EXERCISE DESCRIPTION:
Across these entries, work out how many lines carry the string "class", and give only that number.

TASK INPUT section start

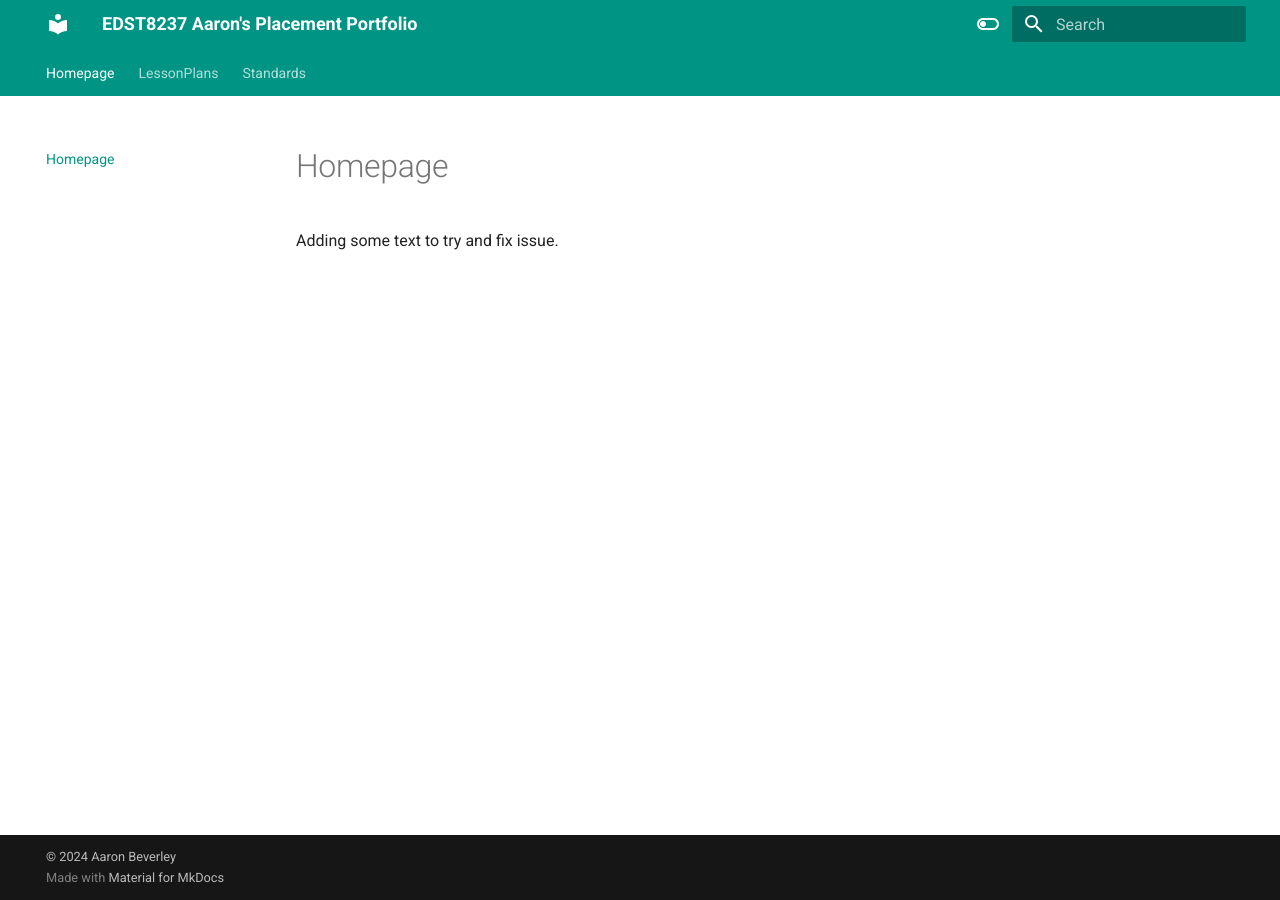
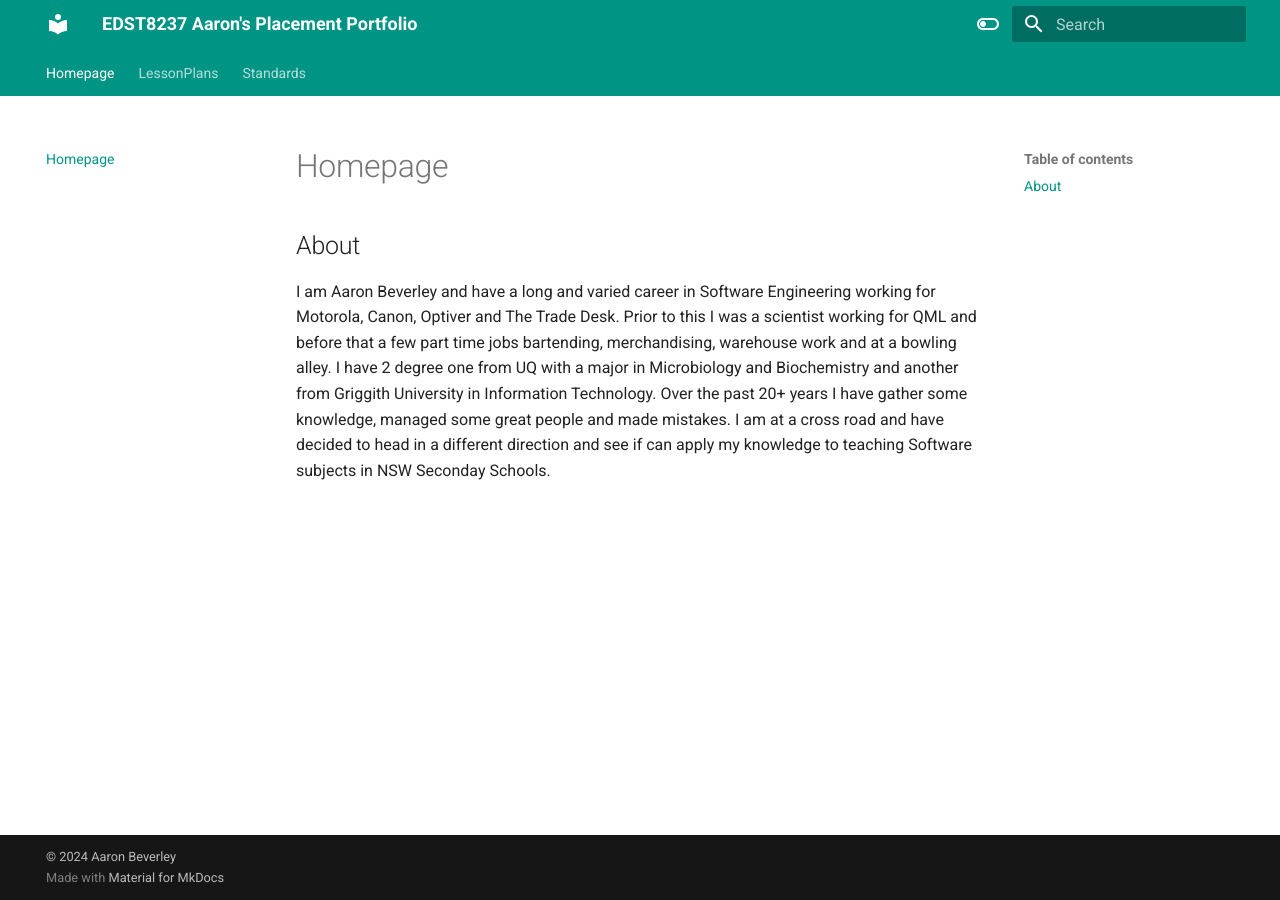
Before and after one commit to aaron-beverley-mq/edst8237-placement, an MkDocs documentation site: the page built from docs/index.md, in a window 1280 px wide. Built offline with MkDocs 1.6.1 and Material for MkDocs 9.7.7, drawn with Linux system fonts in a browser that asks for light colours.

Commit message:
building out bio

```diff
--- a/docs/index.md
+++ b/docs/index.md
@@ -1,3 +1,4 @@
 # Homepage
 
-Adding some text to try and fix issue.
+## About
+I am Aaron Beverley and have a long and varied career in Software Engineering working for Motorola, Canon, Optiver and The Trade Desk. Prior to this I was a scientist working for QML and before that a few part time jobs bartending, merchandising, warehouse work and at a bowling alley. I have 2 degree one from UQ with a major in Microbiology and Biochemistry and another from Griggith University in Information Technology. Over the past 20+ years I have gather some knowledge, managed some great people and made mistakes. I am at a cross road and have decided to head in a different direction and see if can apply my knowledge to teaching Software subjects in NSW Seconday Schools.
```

TASK INPUT section end
TASK INPUT section start

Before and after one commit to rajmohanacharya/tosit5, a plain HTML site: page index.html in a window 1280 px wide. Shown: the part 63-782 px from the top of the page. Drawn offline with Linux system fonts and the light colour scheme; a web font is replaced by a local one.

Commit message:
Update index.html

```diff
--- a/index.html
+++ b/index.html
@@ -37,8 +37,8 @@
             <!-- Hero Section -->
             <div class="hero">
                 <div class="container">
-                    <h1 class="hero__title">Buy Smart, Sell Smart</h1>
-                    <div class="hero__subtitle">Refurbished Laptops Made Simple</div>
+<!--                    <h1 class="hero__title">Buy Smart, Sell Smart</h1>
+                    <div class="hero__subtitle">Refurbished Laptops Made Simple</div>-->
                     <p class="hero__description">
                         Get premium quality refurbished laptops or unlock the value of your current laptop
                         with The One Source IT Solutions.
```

TASK INPUT section end

OUTPUT BELOW:
7